Interaction Diagram



First thing to do is to setup git to act as our source code management (SCM).
As you may guess we might have used every other similar software to do the job, from SVN to Mercurial, but I prefer git since it’s one of the most popular choices and also because it’s an officially supported tool to interact directly with Fabric8 configuration
We don’t have great requirements for git. We just need a filesystem to store our shared code and a transport service that allows to access that code.
To keep things simple I have decided to use SSH as the transport protocol.
This means that on the box that is going to store the code we need just sshd daemon started, some valid user, and a folder they can access.
Something like:

yum install -y sshd git
service sshd start
adduser fuse
mkdir -p /home/fuse/fuse_scripts.git
chmod a+rwx /home/fuse/fuse_scripts.git # or a better stratey based on guid
While the only git specific step is to initialize the git repository with

git init --bare /home/fuse/fuse_scripts.git



Nexus OSS is a repository manager that can be used to store Maven artifacts.
It’s implemented as a java web application. For this reason installing Nexus is particularly simple.
Thanks to the embedded instance of Jetty that empowers it, it’s just a matter of extracting the distribution archive and starting a binary:

wget http://www.sonatype.org/downloads/nexus-latest-bundle.tar.gz /tmp/nexus-latest-bundle.tar.gz
tar -xzvf /tmp/nexus-latest-bundle.tar.gz -C /opt/nexus
Once started Nexus will be available by default at this endpoint:
with admin as user and admin123 as password.
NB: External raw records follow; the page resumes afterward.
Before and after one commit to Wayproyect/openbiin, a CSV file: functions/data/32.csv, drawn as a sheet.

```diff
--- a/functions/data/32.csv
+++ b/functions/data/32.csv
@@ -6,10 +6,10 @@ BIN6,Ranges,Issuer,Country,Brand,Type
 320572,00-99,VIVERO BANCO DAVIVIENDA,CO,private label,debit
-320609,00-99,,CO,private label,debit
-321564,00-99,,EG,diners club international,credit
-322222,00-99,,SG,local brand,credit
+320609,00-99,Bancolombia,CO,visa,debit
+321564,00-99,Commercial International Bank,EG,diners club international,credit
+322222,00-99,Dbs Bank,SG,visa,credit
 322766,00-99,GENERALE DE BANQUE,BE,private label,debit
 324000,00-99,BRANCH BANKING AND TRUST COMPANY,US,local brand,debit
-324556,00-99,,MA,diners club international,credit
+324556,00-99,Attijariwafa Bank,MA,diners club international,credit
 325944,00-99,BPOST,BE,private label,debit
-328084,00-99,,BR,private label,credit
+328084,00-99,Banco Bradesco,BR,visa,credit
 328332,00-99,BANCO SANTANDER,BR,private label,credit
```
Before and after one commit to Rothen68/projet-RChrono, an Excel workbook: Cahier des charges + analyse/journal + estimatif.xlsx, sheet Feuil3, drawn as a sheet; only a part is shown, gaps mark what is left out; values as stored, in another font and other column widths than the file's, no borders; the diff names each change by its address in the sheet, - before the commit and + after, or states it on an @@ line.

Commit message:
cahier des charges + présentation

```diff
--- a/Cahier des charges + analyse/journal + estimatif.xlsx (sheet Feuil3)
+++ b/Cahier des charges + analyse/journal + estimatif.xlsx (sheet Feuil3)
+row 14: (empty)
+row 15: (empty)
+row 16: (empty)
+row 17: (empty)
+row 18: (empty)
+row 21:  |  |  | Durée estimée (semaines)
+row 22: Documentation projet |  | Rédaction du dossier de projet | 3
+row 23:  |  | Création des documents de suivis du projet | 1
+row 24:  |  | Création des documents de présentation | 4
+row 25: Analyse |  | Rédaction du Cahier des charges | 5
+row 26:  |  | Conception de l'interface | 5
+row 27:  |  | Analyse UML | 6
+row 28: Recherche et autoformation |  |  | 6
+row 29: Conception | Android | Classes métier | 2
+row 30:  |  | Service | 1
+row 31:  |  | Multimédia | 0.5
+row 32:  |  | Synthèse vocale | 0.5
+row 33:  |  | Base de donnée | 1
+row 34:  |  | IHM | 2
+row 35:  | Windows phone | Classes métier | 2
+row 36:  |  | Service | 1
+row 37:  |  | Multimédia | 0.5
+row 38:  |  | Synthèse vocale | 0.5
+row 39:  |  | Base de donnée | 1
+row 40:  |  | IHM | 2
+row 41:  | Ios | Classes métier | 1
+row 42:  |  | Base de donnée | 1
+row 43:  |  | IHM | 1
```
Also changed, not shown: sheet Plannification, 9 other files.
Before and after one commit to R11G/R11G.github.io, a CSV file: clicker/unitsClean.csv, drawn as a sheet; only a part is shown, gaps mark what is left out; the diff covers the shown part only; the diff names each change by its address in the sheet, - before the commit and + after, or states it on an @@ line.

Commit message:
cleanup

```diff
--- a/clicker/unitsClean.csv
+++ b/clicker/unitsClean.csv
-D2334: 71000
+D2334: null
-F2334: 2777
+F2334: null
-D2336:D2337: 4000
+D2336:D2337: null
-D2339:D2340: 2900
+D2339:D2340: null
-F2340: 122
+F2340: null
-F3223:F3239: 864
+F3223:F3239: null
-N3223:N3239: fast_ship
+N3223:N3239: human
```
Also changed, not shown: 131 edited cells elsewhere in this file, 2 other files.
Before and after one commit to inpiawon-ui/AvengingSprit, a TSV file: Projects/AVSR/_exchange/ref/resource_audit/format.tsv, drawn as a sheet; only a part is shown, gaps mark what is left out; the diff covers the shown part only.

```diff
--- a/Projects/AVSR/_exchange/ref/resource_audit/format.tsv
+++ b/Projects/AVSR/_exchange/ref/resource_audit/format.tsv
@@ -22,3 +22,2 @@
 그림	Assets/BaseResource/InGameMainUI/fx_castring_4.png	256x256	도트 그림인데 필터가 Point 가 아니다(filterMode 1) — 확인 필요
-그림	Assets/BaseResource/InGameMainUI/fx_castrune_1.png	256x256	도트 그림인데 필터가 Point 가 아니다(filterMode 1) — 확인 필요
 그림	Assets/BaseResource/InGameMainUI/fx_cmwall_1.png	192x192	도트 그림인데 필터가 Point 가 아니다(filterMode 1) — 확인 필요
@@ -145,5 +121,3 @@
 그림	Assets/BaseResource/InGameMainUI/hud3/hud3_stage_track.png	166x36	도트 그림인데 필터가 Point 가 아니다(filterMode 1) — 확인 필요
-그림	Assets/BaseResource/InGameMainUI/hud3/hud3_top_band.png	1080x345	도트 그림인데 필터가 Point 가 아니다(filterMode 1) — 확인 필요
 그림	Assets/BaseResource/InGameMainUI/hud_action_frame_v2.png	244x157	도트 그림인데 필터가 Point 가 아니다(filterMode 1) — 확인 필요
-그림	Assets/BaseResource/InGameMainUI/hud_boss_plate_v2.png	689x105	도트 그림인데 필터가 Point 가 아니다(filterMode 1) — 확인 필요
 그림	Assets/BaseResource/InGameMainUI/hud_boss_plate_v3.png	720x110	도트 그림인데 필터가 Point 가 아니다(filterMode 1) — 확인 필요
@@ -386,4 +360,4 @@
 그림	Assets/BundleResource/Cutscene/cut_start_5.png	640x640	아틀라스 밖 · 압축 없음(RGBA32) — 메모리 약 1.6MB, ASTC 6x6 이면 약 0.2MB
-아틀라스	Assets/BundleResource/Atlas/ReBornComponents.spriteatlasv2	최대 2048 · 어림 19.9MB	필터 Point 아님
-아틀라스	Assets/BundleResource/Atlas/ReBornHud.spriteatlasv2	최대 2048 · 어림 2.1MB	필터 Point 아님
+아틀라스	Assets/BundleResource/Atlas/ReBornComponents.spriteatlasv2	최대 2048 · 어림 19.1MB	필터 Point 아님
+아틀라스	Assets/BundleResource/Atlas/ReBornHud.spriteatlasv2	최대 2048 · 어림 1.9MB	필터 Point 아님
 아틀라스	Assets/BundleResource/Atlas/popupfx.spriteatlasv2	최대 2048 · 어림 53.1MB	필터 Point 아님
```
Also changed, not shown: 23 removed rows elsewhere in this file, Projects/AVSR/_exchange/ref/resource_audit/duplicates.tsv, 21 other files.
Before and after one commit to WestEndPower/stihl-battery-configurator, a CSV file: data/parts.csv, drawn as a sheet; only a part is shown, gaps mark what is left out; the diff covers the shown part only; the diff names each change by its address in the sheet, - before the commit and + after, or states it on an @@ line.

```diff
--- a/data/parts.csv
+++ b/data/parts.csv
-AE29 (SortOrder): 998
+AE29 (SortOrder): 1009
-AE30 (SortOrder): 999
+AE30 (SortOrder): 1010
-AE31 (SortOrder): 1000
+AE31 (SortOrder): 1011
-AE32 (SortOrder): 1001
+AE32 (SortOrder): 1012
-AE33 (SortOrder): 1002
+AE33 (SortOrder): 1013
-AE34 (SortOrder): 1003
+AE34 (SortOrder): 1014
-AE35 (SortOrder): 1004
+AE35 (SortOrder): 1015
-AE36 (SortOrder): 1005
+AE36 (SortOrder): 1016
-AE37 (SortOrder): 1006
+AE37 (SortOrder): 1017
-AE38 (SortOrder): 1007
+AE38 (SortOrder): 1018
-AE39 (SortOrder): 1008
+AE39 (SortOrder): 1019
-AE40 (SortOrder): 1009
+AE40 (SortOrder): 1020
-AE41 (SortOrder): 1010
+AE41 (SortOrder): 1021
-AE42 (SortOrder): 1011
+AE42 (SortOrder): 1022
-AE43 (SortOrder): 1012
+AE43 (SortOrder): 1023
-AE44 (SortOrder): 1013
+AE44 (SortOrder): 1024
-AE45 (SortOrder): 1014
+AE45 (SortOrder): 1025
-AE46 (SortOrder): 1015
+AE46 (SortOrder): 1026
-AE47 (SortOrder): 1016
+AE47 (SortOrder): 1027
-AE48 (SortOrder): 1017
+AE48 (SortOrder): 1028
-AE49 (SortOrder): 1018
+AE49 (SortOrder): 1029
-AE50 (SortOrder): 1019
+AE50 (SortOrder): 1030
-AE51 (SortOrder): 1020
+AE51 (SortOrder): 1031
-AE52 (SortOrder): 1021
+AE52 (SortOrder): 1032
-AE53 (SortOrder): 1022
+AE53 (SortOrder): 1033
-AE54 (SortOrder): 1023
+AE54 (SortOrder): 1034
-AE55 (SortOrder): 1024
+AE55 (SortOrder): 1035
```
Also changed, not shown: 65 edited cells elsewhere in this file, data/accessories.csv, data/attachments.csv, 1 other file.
Jenkins is the job scheduler we are going to use to build our project. We want to configure Jenkins in such a way that it will be able to connect directly to our git repo to download the project source.
To do this we need an additional plugin, Git Plugin.
We obviously also need java and maven installed on the box.
Being Jenkins configuration composed of various steps involving the interaction with multiple administrative pages, I will only give some hints on the important steps you are required to perform. For this reason I strongly suggest you to check my fully automated script that does everything in total automation.
Just like Nexus, Jenkins is implemented as a java web application.
Since I like to use RHEL compatible distribution like Centos or Fedora, I install Jenkins in a simplified way. Instead of manually extracting the archive like we did for Nexus, I just define the a new yum repo, and let yum handle the installation and configuration as a service for me:

wget http://pkg.jenkins-ci.org/redhat/jenkins.repo -O /etc/yum.repos.d/jenkins.repo
rpm --import http://pkg.jenkins-ci.org/redhat/jenkins-ci.org.key
yum install jenkins
service jenkins start
Once Jenkins is started you will find it’s web interface available here:

By default it’s configured in single user mode, and that’s enough for our demo.
You may want to verify the http://your_ip:8080/configure to check if values for JDK, Maven and git look good. They are usually automatically picked up if you have those software already installed before Jenkins.

Then you are required to install Git Plugin:

Once you have everything configured, and after a restart of Jenkins instance, we will be able to see a new option in the form that allows us to create a Maven build job.
Under the section: Source Code Management there is now the option git. It’s just a matter of providing the coordinates of your SSH server, for example:


And in the section Build , under Goals and options, we need to explicitly tell Maven we want to invoke the deploy phase, providing the ip address of the Nexus insance:

clean deploy -DskipTests -Dip.nexus=

The last configuration step, is to specify a different maven settings file, in the advanced maven properties , that is stored together with the source code:

And that contains user and password to present to Nexus, when pushing artifacts there.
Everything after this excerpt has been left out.